With the establishment of the Law Covenant, specific regulations from God were given to the Israelites concerning sacrifices associated with the Tabernacle. Mandatory sin offerings and trespass-offerings as well as certain free-will offerings would be acceptable to the heavenly Father, but only through the priesthood.

Samuel

A notable exception to this procedure occurred during the time Samuel served as a judge. Since the Ark of the Covenant had been captured and subsequently had several places of temporary abode, the following account describes what occurred as the Philistines prepared to attack the Israelites. "And Samuel took a sucking lamb, and offered it for a burnt offering wholly unto the LORD: and Samuel cried unto the LORD for Israel; and the LORD heard him. And as Samuel was offering up the burnt offering, the Philistines drew near to battle against Israel: but the LORD thundered with a great thunder on that day upon the Philistines, and discomfited them; and they were smitten before Israel" (1 Samuel 7:9,10).

Samuel was not a priest but he was both a Levite and a prophet of God. The people of Israel had been worshipping idols and false gods but in response to Samuel’s admonitions they repented from their wickedness. Under these extreme circumstances, it is evident that God approved of this burnt-offering and Samuel’s prayers as evidenced by the Philistines’ defeat.

A further confirmation that God sanctioned Samuel’s actions is given after he anointed Saul as king and provided him encouragement as he prepared to battle against the Philistines. "And the spirit of the LORD will come upon thee, and thou shalt prophesy with them, and shalt be turned into another man. And let it be, when these signs are come unto thee, that thou do as occasion serve thee; for God is with thee. And thou shalt go down before me to Gilgal; and, behold, I will come down unto thee, to offer burnt offerings, and to sacrifice sacrifices of peace offerings: seven days shalt thou tarry, till I come to thee, and show thee what thou shalt do. And it was so, that when he had turned his back to go from Samuel, God gave him another heart: and all those signs came to pass that day" (1 Samuel 10:6-9).

As the new king, Saul was aware of the formidable task which lay ahead in overthrowing the Philistines’ yoke. He would have to rely upon God implicitly as his source of strength and wisdom in order to gain the victory.

In the face of the enemy’s overwhelming size while awaiting Samuel’s earlier promise to meet him at Gilgal, Saul observed that his army was in terror and many of his men fled. He could wait no longer in view of these circumstances and on the seventh day he took it upon himself to offer a burnt-offering.
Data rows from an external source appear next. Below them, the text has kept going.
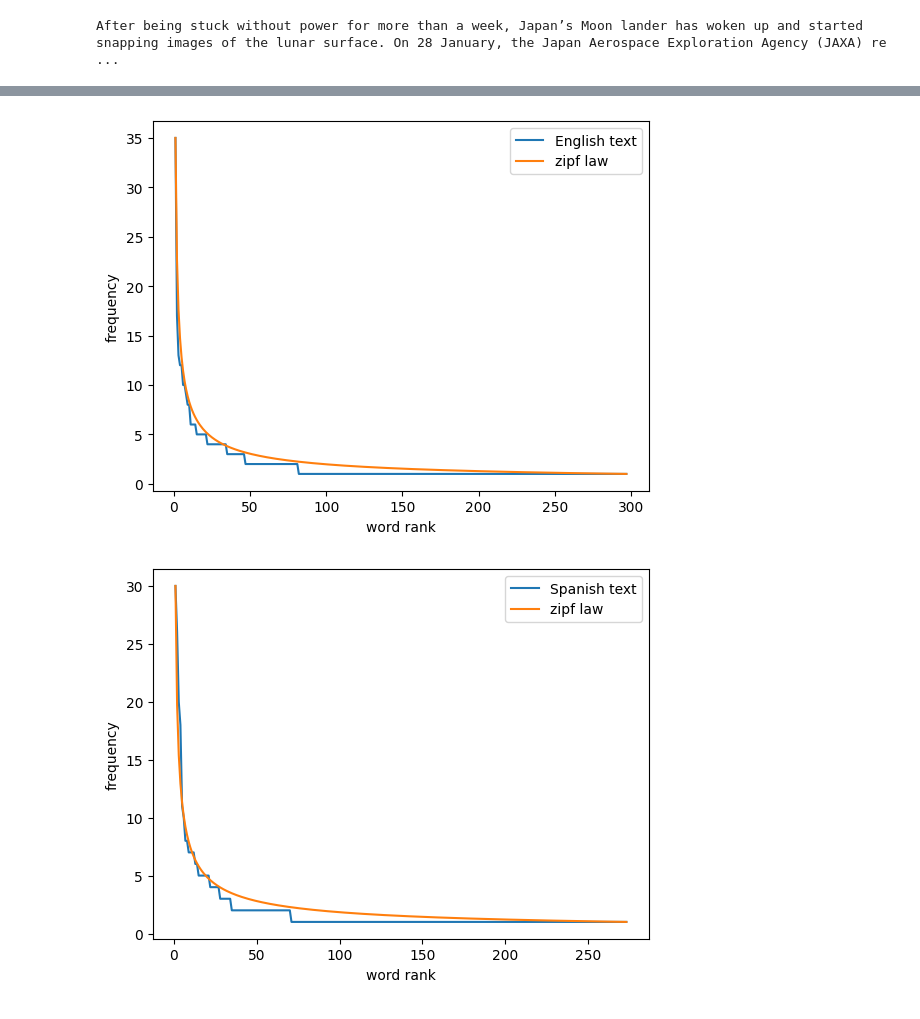
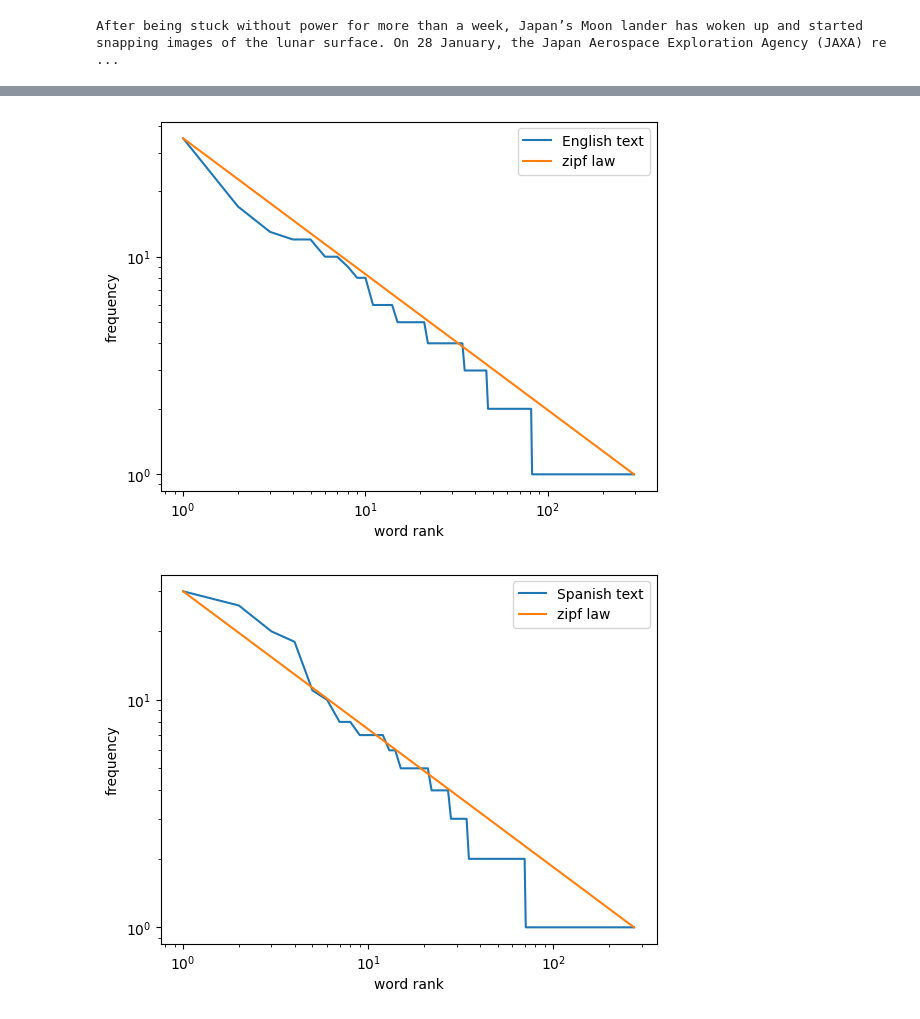
Before and after one commit to alejaduque/comp_morph_1, a Jupyter notebook: zipfs_law_exercise.ipynb, the cells around one changed output, grey strips where cells are left out. Cells and saved outputs as stored; diff of their text form; code cells hidden in the pictures.

```diff
--- a/zipfs_law_exercise.ipynb
+++ b/zipfs_law_exercise.ipynb
@@ -107,24 +116,24 @@ plotting_freq(frequency_es, "spanish text")
 # %%
 ##Zipft's law##
 
 def zipfs_law(freq_dist, name_text_plot):
     sorted_dict = dict(sorted(freq_dist.items(), key=lambda item: item[1], reverse=True)) #sorted dictionary to obtain frequencies in decreasing order
     freq_list = []
     for word, frequency in list(sorted_dict.items()):
       freq_list.append(frequency)
     freq_list = np.asarray(freq_list)
     n = np.arange(freq_list.shape[0])+1
-    y = freq_list[0]/(np.power(n, np.log(freq_list[0])/np.log(freq_list.shape[0]))) #Calculation of Zipf's law: 1/(words rank)^a, where a=np.log(freq_list[0])/np.log(freq_list.shape[0]))
-    plt.plot(n, freq_list, label=name_text_plot)
-    plt.plot(n, y, label='zipf law')
+    y = freq_list[0]/(np.power(n, np.log(freq_list[0])/np.log(freq_list.shape[0]))) #Calculation of Zipf's law: 1/(word rank)^a, where a=np.log(freq_list[0])/np.log(freq_list.shape[0]))
+    plt.loglog(n, freq_list, label=name_text_plot)
+    plt.loglog(n, y, label='zipf law')
     plt.legend()
     plt.xlabel('word rank')
     plt.ylabel('frequency')
     plt.show()
 
 
 zipfs_law(frequency_en, "English text")
 zipfs_law(frequency_es, "Spanish text")
 # %% [output]
-[figure, old version]
+[figure, new version]
-[figure, old version]
+[figure, new version]
```
Also changed, not shown: parts of 2 cells of this notebook.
Immediately thereafter, Samuel appeared and indicated that Saul had sinned by making an offering which was unlawful for him to do and that furthermore, God would remove him from his kingdom, even though this was not done immediately (1 Samuel 13:6-14).

Saul

Many years later, the LORD decreed that Saul should destroy the Amalekites and all of their possessions. This command had been given before, but either the Israelites were not sufficiently powerful to accomplish this or these enemies had been allowed to continue their existence in order to chasten Israel for its continued waywardness and disobedience (Deuteronomy 25:17-19).

Saul now had an opportunity to demonstrate a reformation of heart but instead, he permitted their king, Agag, to live and he also spared the best flocks and herds, contrary to God’s command. Samuel discovered Saul’s failure and heard his feeble excuse that a spoil was taken with the intent of offering it as a sacrifice. We read the following words of condemnation and rejection: "And Samuel said, Hath the LORD as great delight in burnt offerings and sacrifices, as in obeying the voice of the LORD? Behold, to obey is better than sacrifice, and to hearken than the fat of rams" (1Samuel 15:22).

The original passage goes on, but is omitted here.